A teacher losing their job at a school for controversial reasons can raise some uncomfortable feelings for all of their former colleagues. The staff will remind themselves not to follow the former teacher’s example and start looking for a new recruit while the parents and students lose some of their trust in the school.
If a school fires a teacher for inappropriate behavior, most would prohibit that person from coming back on campus for the safety of the students and their reputation. Despite this, many teachers try to sneak back onto school property for one reason or another, and can face serious consequences for their crime. One recent example of this is when a former Southeast High School came back to fulfill another teacher’s request.
A principal’s poor judgement
In the spring of the 2017-18 school year, the Southeast High School fired and banned the director of the Boys & Girls Club after-school program for making inappropriate sexual comments to a female student. The former director is also the husband of the school’s principal.
Despite knowing of his colleague’s firing, the football program leader invited him back on campus to help out with the team. He never told his wife he was coming back to school property that day. After finding out, the principal took no action against her husband. He was eventually escorted out and is now barred from all school properties of Manatee County. While the school district’s investigation team found no violated district policies, they did criticize the principal for failing to respond properly to the incident.
The penalties of school trespassing
Whether it was due to his connection to the principal, the conditions of his return or the lack of enforcement on his initial ban, the trespasser in this scenario avoided serious charges for his actions.

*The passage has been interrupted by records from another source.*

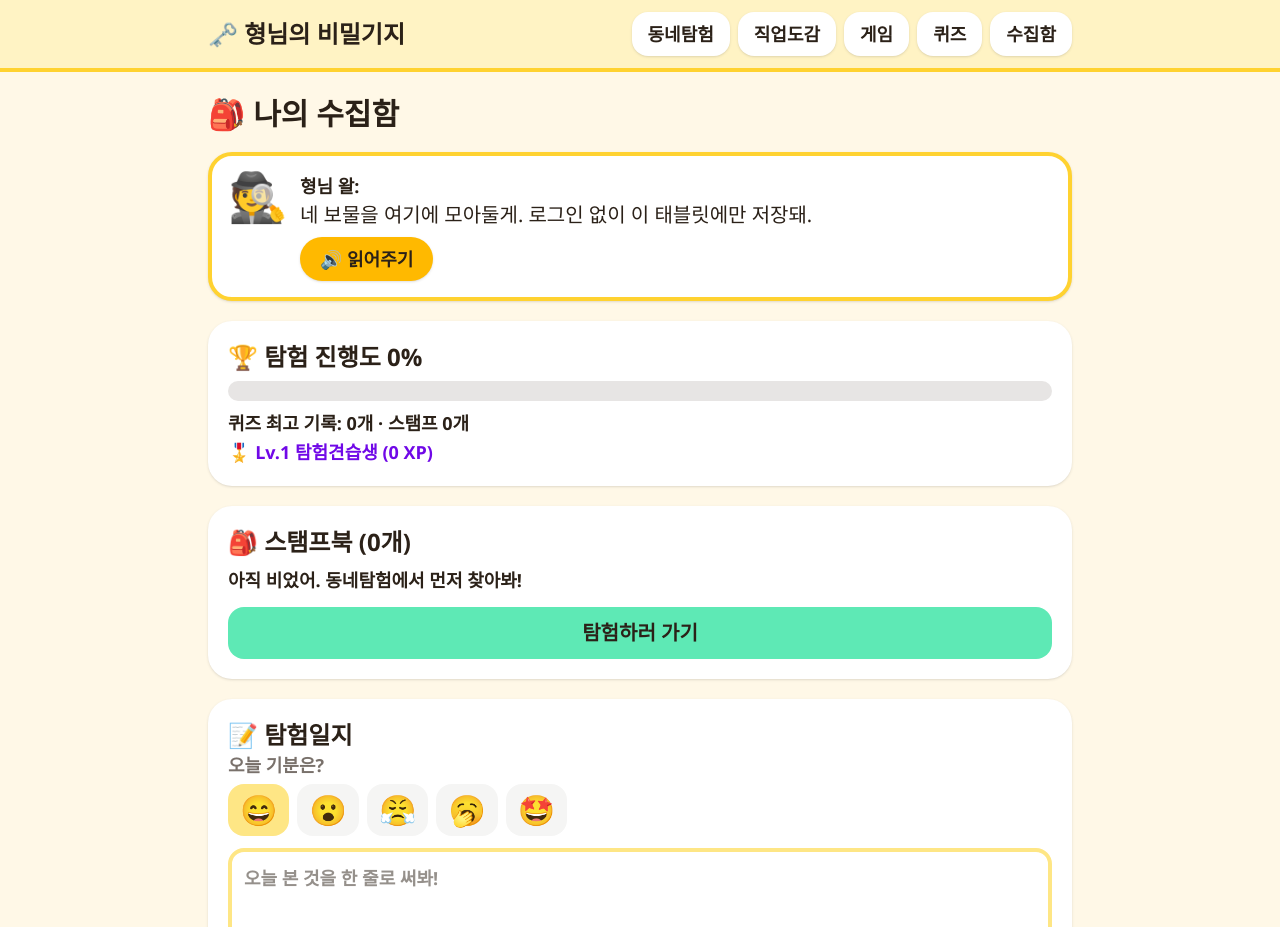
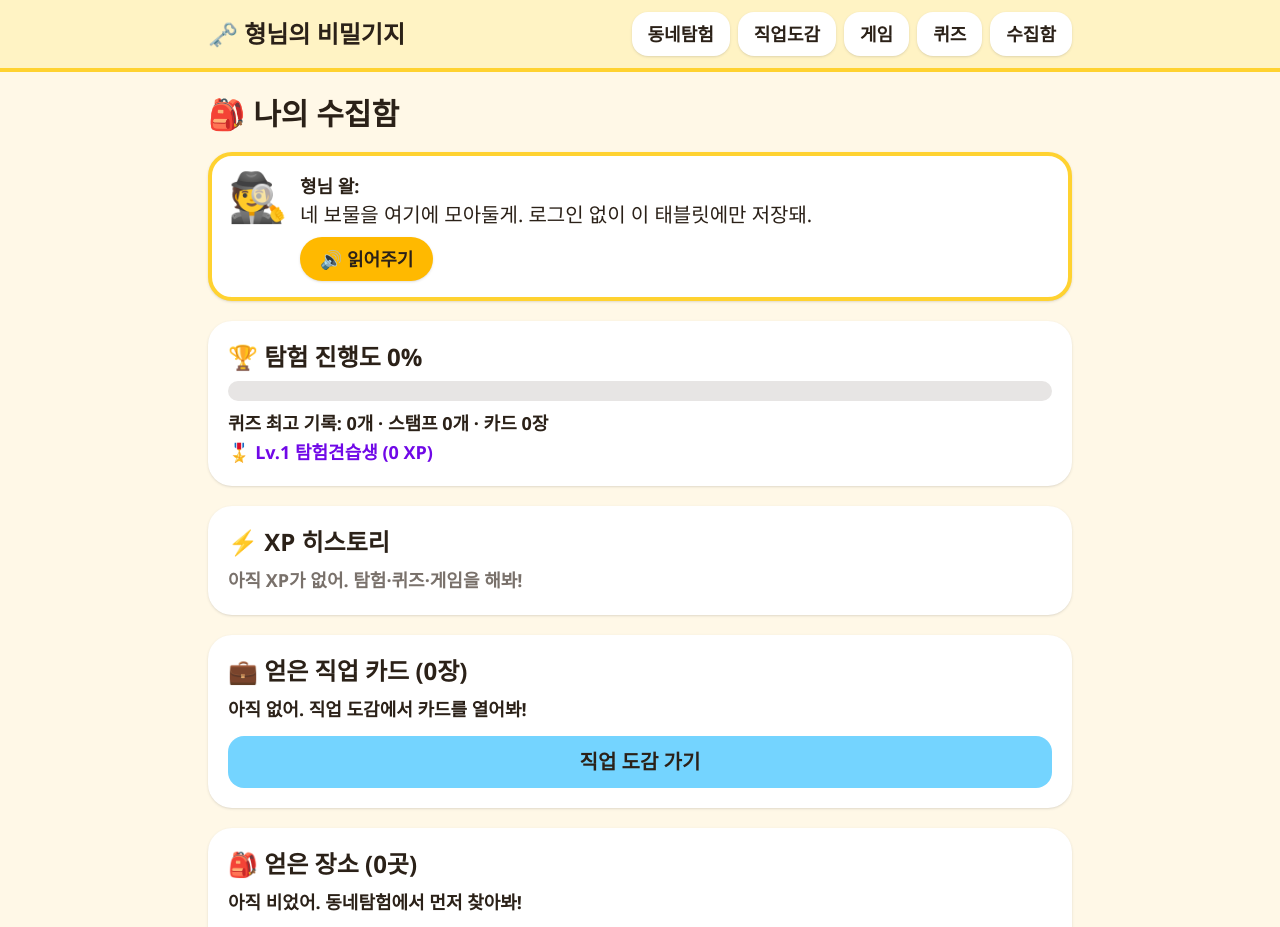
Before and after one commit to hellys3320/brothers, a Next.js app: page /mybox in a window 1280 px wide. Shown: the top 927 px of the page. Built offline with nearby package versions, Linux system fonts and the light colour scheme.

Commit message:
mybox: XP history, job cards, stamp log with names

```diff
--- a/src/app/games/_components/GamesClient.tsx
+++ b/src/app/games/_components/GamesClient.tsx
@@ -65,7 +65,7 @@ function WhoGame() {
     if (i === round.answer) {
       setScore((s) => s + 1);
       setXpEarned((x) => x + 3);
-      addXP(3);
+      addXP(3, "게임 정답!");
       speak("맞았어! 3 XP 받았다!");
     } else {
       speak(`땡! 정답은 ${round.jobs[round.answer].name}!`);
@@ -189,7 +189,7 @@ function SosGame() {
     if (i === q.answer) {
       setScore((s) => s + 1);
       setXpEarned((x) => x + 3);
-      addXP(3);
+      addXP(3, "게임 정답!");
       speak("정답! 3 XP 받았다!");
     } else {
       speak(`아쉬워! 정답은 ${q.choices[q.answer]}!`);
@@ -304,7 +304,7 @@ function VsGame() {
   }, []);
 
   function choose(name: string) {
-    addXP(1);
+    addXP(1, "밸런스게임!");
     const next = n + 1;
     setN(next);
     const c = VS_COMMENTS[next % VS_COMMENTS.length];
--- a/src/app/jobs/[code]/_components/MissionSection.tsx
+++ b/src/app/jobs/[code]/_components/MissionSection.tsx
@@ -39,7 +39,7 @@ export default function MissionSection({
     const next = done.map((d, k) => (k === i ? true : d));
     setDone(next);
     saveMissions(code, next);
-    addXP(10);
+    addXP(10, `${name} 미션!`);
     if (next.every(Boolean)) {
       speak(`대단해! 오늘부터 너는 1일 ${name}! 체험 완료!`);
     } else {
--- a/src/app/jobs/[code]/_components/ThanksButton.tsx
+++ b/src/app/jobs/[code]/_components/ThanksButton.tsx
@@ -35,7 +35,7 @@ export default function ThanksButton({
       all[code] = next;
       localStorage.setItem("brothers-thanks", JSON.stringify(all));
     } catch {}
-    if (!locked) addXP(2);
+    if (!locked) addXP(2, `${spot} 응원!`);
     speak(`응원 ${next}개째! ${dong}의 ${spot} 사장님께 전해줄게!`);
   }
 
--- a/src/app/jobs/dream/_components/DreamMaker.tsx
+++ b/src/app/jobs/dream/_components/DreamMaker.tsx
@@ -38,7 +38,7 @@ export default function DreamMaker() {
       localStorage.setItem("brothers-dream", JSON.stringify(d));
     } catch {}
     setDream(d);
-    addXP(20);
+    addXP(20, "꿈 발표!");
     speak(`멋진 꿈이다! 20 XP 받았다! 20년 뒤의 ${MOCK_JOBS.find((j) => j.code === code)?.name}!`);
   }
 
--- a/src/app/mybox/_components/MyBoxClient.tsx
+++ b/src/app/mybox/_components/MyBoxClient.tsx
@@ -3,7 +3,8 @@
 import { useState } from "react";
 import Link from "next/link";
 import { loadMyPlaces } from "@/lib/realTown";
-import { getXP, levelFor } from "@/lib/xp";
+import { getXP, getXPLog, levelFor } from "@/lib/xp";
+import { loadStampLog, clearStampLog } from "@/lib/stamps";
 import { MOCK_JOBS } from "@/lib/mock";
 import type { Dream } from "@/app/jobs/dream/_components/DreamMaker";
 import { speak } from "@/lib/speak";
@@ -28,14 +29,35 @@ function readStamps(): string[] {
   }
 }
 
+function readVisitedJobs(): string[] {
+  if (typeof window === "undefined") return [];
+  try {
+    return JSON.parse(localStorage.getItem("brothers-jobs-visited") ?? "[]");
+  } catch {
+    return [];
+  }
+}
+
+function dateStr(t: number): string {
+  try {
+    const d = new Date(t);
+    return `${d.getMonth() + 1}/${d.getDate()}`;
+  } catch {
+    return "";
+  }
+}
+
 export default function MyBoxClient() {
   const [stamps, setStamps] = useState<string[]>(readStamps);
   const [myPlaces] = useState(loadMyPlaces);
+  const [stampLog, setStampLog] = useState(loadStampLog);
+  const [visitedJobs] = useState<string[]>(readVisitedJobs);
+  const [xpLog] = useState(getXPLog);
+  const [xp] = useState(() => getXP());
   const [diary, setDiary] = useState<string>(() => read("brothers-diary", ""));
   const [saved, setSaved] = useState<string>(() => read("brothers-diary", ""));
   const [mood, setMood] = useState<string>(() => read("brothers-mood", MOODS[0]));
   const [best] = useState<number>(() => Number(read("brothers-quiz-best", "0")));
-  const [xp] = useState(() => getXP());
   const [dream] = useState<Dream | null>(() => {
     try {
       const raw = localStorage.getItem("brothers-dream");
@@ -62,18 +84,19 @@ export default function MyBoxClient() {
       localStorage.removeItem("brothers-stamps");
       localStorage.removeItem("brothers-diary");
       localStorage.removeItem("brothers-mood");
+      clearStampLog();
       setStamps([]);
+      setStampLog([]);
       setSaved("");
       setDiary("");
     } catch {}
   }
 
-  const found = stamps.map((id) => {
-    const p = myPlaces.find((x) => x.id === id);
-    return p ?? { id, stamp: "🔖", name: "비밀 장소" };
-  });
   const myGot = stamps.filter((s) => myPlaces.some((p) => p.id === s)).length;
   const progress = myPlaces.length > 0 ? Math.round((myGot / myPlaces.length) * 100) : 0;
+  const jobCards = visitedJobs
+    .map((c) => MOCK_JOBS.find((j) => j.code === c))
+    .filter((j): j is (typeof MOCK_JOBS)[number] => !!j);
 
   return (
     <div className="flex flex-col gap-5">
@@ -82,8 +105,66 @@ export default function MyBoxClient() {
         <div className="mt-2 h-5 overflow-hidden rounded-full bg-stone-200">
           <div className="h-full rounded-full bg-emerald-400 transition-all" style={{ width: `${progress}%` }} />
         </div>
-        <p className="mt-2 font-bold">퀴즈 최고 기록: {best}개 · 스탬프 {found.length}개</p>
+        <p className="mt-2 font-bold">퀴즈 최고 기록: {best}개 · 스탬프 {stamps.length}개 · 카드 {jobCards.length}장</p>
         <p className="font-black text-violet-700">🎖️ Lv.{levelFor(xp).lv} {levelFor(xp).name} ({xp} XP)</p>
+      </div>
+
+      <div className="rounded-3xl bg-white p-5 shadow">
+        <h2 className="text-2xl font-black">⚡ XP 히스토리</h2>
+        {xpLog.length === 0 ? (
+          <p className="mt-2 font-bold text-stone-500">아직 XP가 없어. 탐험·퀴즈·게임을 해봐!</p>
+        ) : (
+          <ul className="mt-2 flex max-h-56 flex-col gap-1 overflow-y-auto">
+            {xpLog.slice(0, 15).map((e, i) => (
+              <li key={`${e.t}-${i}`} className="rounded-xl bg-violet-50 px-3 py-1 font-bold">
+                +{e.n} · {e.why || "열심히 했어!"} <span className="text-stone-400">{dateStr(e.t)}</span>
+              </li>
+            ))}
+          </ul>
+        )}
+      </div>
+
+      <div className="rounded-3xl bg-white p-5 shadow">
+        <h2 className="text-2xl font-black">💼 얻은 직업 카드 ({jobCards.length}장)</h2>
+        {jobCards.length === 0 ? (
+          <div>
+            <p className="mt-2 font-bold">아직 없어. 직업 도감에서 카드를 열어봐!</p>
+            <Link href="/jobs" className="mt-3 block rounded-2xl bg-sky-300 px-4 py-3 text-center text-xl font-black">
+              직업 도감 가기
+            </Link>
+          </div>
+        ) : (
+          <ul className="mt-3 grid grid-cols-2 gap-2">
+            {jobCards.map((j) => (
+              <li key={j.code}>
+                <Link href={`/jobs/${j.code}`} className="block rounded-2xl bg-sky-50 px-3 py-2 text-lg font-black">
+                  {j.emoji} {j.name}
+                </Link>
+              </li>
+            ))}
+          </ul>
+        )}
+      </div>
+
+      <div className="rounded-3xl bg-white p-5 shadow">
+        <h2 className="text-2xl font-black">🎒 얻은 장소 ({stampLog.length}곳)</h2>
+        {stampLog.length === 0 ? (
+          <div>
+            <p className="mt-2 font-bold">아직 비었어. 동네탐험에서 먼저 찾아봐!</p>
+            <Link href="/town" className="mt-3 block rounded-2xl bg-emerald-300 px-4 py-3 text-center text-xl font-black">
+              탐험하러 가기
+            </Link>
+          </div>
+        ) : (
+          <ul className="mt-3 grid grid-cols-1 gap-2">
+            {stampLog.map((s) => (
+              <li key={s.id} className="rounded-2xl bg-green-50 px-4 py-2 text-lg font-black">
+                {s.stamp} {s.name}
+                <span className="ml-2 text-sm font-bold text-stone-500">{s.dong} · {dateStr(s.at)}</span>
+              </li>
+            ))}
+          </ul>
+        )}
       </div>
 
       {dream && dreamJob && (
@@ -96,26 +177,6 @@ export default function MyBoxClient() {
           </Link>
         </div>
       )}
-
-      <div className="rounded-3xl bg-white p-5 shadow">
-        <h2 className="text-2xl font-black">🎒 스탬프북 ({found.length}개)</h2>
-        {found.length === 0 ? (
-          <div>
-            <p className="mt-2 font-bold">아직 비었어. 동네탐험에서 먼저 찾아봐!</p>
-            <Link href="/town" className="mt-3 block rounded-2xl bg-emerald-300 px-4 py-3 text-center text-xl font-black">
-              탐험하러 가기
-            </Link>
-          </div>
-        ) : (
-          <ul className="mt-3 grid grid-cols-1 gap-2">
-            {found.map((f) => (
-              <li key={f.id} className="rounded-2xl bg-green-50 px-4 py-2 text-lg font-black">
-                {f.stamp} {f.name}
-              </li>
-            ))}
-          </ul>
-        )}
-      </div>
 
       <div className="rounded-3xl bg-white p-5 shadow">
         <h2 className="text-2xl font-black">📝 탐험일지</h2>
--- a/src/app/quiz/_components/QuizRunner.tsx
+++ b/src/app/quiz/_components/QuizRunner.tsx
@@ -48,7 +48,7 @@ export default function QuizRunner() {
         localStorage.setItem("brothers-quiz-best", String(nb));
         setBest(nb);
       } catch {}
-      addXP(s * 5);
+      addXP(s * 5, `퀴즈 ${s}개 정답!`);
       speak(`끝! ${s}개 맞혔어! ${s * 5} XP 받았다!`);
     } else {
       setIdx(idx + 1);
--- a/src/app/town/_components/TownExplorer.tsx
+++ b/src/app/town/_components/TownExplorer.tsx
@@ -7,6 +7,7 @@ import { useSearchParams } from "next/navigation";
 import { MOCK_TOWN, type FacilityKind, type TownFacility } from "@/lib/mock";
 import { fetchRealFacilities, fetchMorePlaces, loadCached, saveCached, dirWord, distM, type RealSource, type RealDebug, type ProgressStep } from "@/lib/realTown";
 import { addXP } from "@/lib/xp";
+import { logStamp } from "@/lib/stamps";
 import { loadMe, type MeProfile } from "@/lib/me";
 import { speak } from "@/lib/speak";
 
@@ -182,7 +183,8 @@ export default function TownExplorer() {
     try {
       localStorage.setItem("brothers-stamps", JSON.stringify(next));
     } catch {}
-    addXP(10);
+    addXP(10, `${f.name} 발견!`);
+    logStamp(id, f.name, f.stamp, f.dong);
     const gotNow = next.filter((n) => places.some((p) => p.id === n)).length;
     speak(`${f.name} 도착! ${f.easy} 스탬프를 받았다! 수집함에 저장됐다!`);
     setCheer(`${f.stamp} ${f.name} 찾았다! (${gotNow}/${places.length})`);
--- /dev/null
+++ b/src/lib/stamps.ts
@@ -0,0 +1,35 @@
+// 도장 기록 (id뿐 아니라 이름·날짜까지 저장해야 수집함에 표시됨)
+export interface StampLog {
+  id: string;
+  name: string;
+  stamp: string;
+  dong: string;
+  at: number;
+}
+
+const KEY = "brothers-stamp-log";
+
+export function logStamp(id: string, name: string, stamp: string, dong: string) {
+  try {
+    const log = loadStampLog();
+    if (log.some((s) => s.id === id)) return;
+    log.unshift({ id, name, stamp, dong, at: Date.now() });
+    localStorage.setItem(KEY, JSON.stringify(log.slice(0, 200)));
+  } catch {}
+}
+
+export function loadStampLog(): StampLog[] {
+  if (typeof window === "undefined") return [];
+  try {
+    const v = JSON.parse(localStorage.getItem(KEY) ?? "[]") as StampLog[];
+    return Array.isArray(v) ? v : [];
+  } catch {
+    return [];
+  }
+}
+
+export function clearStampLog() {
+  try {
+    localStorage.removeItem(KEY);
+  } catch {}
+}
--- a/src/lib/xp.ts
+++ b/src/lib/xp.ts
@@ -24,15 +24,36 @@ export function getXP(): number {
   }
 }
 
-export function addXP(n: number): number {
+export interface XPEvent {
+  t: number;
+  n: number;
+  why: string;
+}
+
+const LOG_KEY = "brothers-xp-log";
+
+export function addXP(n: number, why = ""): number {
   if (typeof window === "undefined") return 0;
   try {
     const next = getXP() + n;
     localStorage.setItem(KEY, String(next));
+    const log = getXPLog();
+    log.unshift({ t: Date.now(), n, why });
+    localStorage.setItem(LOG_KEY, JSON.stringify(log.slice(0, 50)));
     window.dispatchEvent(new CustomEvent("brothers-xp", { detail: next }));
     return next;
   } catch {
     return getXP();
+  }
+}
+
+export function getXPLog(): XPEvent[] {
+  if (typeof window === "undefined") return [];
+  try {
+    const v = JSON.parse(localStorage.getItem(LOG_KEY) ?? "[]") as XPEvent[];
+    return Array.isArray(v) ? v : [];
+  } catch {
+    return [];
   }
 }
 
```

Typically, Florida charges school trespassers with misdemeanors depending on if they came after receiving a warning from the principal or not.
Those who did not receive a prior warning are charged with a second-degree misdemeanor with up to sixty days of jail time and a $500 fine, while those who did receive a warning get a first-degree misdemeanor with up to a year of prison and a $1,000 fine.
Trespassers could endanger the lives of your children and make the school environment extremely uncomfortable to be in. If the school fails to take any action against potential trespassers that were former teachers, then you may require legal assistance to help ensure your child’s safety.